That President Salinas has not chosen this path baffles some foreign analysts. Americas Watch, the U.S. human rights group, recently concluded that "this pattern of excessive violence and abuse can only mean that either the Mexican government endorses it or that it has lost control."
Some argue that Salinas is indeed a true reformer but is waiting to establish democracy until his economic policies have produced a lasting effect. Opening up the political process too soon might interfere with the orderly execution of his restructuring plan and jeopardize the economic recovery. Robert Pastor, President Jimmy Carter's adviser on Latin America, says, "There isn't any question that President Salinas wants to modernize the party." It's all just a matter of time, asserts Pastor.
But others argue that democratization could actually further the economic growth that Salinas wants. "Democracy would return the initiative to society and would liberate the creative powers of the people," claims writer Octavio Paz, this year's Nobel Prize winner in literature. And Castañeda believes that "Salinas could implement real change in 24 hours.…He's just not doing it."
Indeed, a much-heralded PRI reform conference held in early September failed to establish any significant changes in the party structure. The conference defeated initiatives that would have kept the president from setting party policy and choosing candidates. Rodolfo Gonzalez Guevara, a long-time member of the PRI and a leader of the reformers, called the conference "the worst masquerade of its [the PRI] history," Gonzalez has since resigned from the PRI.
Opinion polls show that most Mexican voters would support Salinas if elections were held today. The 1988 election was more of a backlash against the PRI and its quasi-dictatorial ways than a rejection of its candidate or platform. This explains, in part, why the post-election turmoil failed to produce any real change. But it also underscores the importance people place on the electoral process itself. By failing to introduce real reforms Salinas endangers his party and his economic policies.
As long as Mexico's president continues to enjoy virtually unchecked power, freedom and progress remain vulnerable to the whims of politicians with no accountability. This can in turn give rise to any one of the three following scenarios, all of which spell economic decline: 1) Salinas's reforms could be quickly overturned by the next PRI administration; 2) rising political unrest could damage economic stability in spite of sound government policies; or 3) new, less able opposition leaders may be violently swept into office as the Mexican people, taking economic well-being for granted, simply get tired of impositions.
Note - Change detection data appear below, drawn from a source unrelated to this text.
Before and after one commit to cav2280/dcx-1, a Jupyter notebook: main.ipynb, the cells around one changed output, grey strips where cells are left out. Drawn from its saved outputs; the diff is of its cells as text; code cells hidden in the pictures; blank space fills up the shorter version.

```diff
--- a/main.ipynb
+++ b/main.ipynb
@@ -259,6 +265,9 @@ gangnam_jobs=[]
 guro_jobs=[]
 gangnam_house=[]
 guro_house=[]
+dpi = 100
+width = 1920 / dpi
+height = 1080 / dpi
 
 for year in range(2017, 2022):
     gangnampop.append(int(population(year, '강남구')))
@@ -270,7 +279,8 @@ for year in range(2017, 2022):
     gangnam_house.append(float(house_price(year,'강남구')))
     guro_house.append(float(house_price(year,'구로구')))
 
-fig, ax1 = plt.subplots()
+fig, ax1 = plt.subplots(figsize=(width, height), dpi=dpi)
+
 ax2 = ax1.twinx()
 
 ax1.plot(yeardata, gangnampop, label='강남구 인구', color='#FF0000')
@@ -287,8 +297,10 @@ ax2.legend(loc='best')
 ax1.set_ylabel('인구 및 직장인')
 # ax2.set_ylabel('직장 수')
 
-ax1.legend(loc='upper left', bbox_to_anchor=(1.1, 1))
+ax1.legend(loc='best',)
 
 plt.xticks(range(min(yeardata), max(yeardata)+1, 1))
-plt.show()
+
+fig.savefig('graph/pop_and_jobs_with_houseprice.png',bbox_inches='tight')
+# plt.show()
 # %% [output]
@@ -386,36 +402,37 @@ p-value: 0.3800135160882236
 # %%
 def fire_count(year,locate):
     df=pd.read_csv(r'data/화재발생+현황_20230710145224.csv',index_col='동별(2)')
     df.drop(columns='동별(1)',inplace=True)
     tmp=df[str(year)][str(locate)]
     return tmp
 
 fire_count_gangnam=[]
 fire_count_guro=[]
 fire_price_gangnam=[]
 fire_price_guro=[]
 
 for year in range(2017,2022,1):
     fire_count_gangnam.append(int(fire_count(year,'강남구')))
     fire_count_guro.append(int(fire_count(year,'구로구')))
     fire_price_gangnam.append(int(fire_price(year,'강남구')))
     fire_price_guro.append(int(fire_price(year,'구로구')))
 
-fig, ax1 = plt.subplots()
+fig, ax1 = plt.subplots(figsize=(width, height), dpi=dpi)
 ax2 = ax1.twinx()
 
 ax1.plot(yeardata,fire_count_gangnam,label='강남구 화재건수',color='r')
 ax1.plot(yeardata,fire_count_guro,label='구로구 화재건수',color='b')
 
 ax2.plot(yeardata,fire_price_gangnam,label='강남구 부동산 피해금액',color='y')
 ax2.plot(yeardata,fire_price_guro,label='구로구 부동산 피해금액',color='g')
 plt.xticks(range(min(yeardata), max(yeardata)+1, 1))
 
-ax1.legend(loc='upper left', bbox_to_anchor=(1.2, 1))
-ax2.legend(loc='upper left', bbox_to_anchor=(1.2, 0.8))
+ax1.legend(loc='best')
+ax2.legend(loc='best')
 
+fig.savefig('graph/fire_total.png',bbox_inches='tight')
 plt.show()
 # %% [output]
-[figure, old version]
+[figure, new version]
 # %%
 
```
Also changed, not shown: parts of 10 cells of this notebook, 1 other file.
"We now live in a different Mexico," writes journalist Ernesto Teissier, author of the recent Mexican best-seller Never Again. "Changes will come peacefully or violently, but nothing will stop them."
Salinas has made real changes in the Mexican economy—changes that have benefited the country immensely. But his reluctance to give the people real democracy may ultimately jeopardize both those reforms and his presidency.
Julio Marquez, a Mexican citizen, is a 1990 graduate of the Harvard Business School. He is pursuing a career in Latin American finance.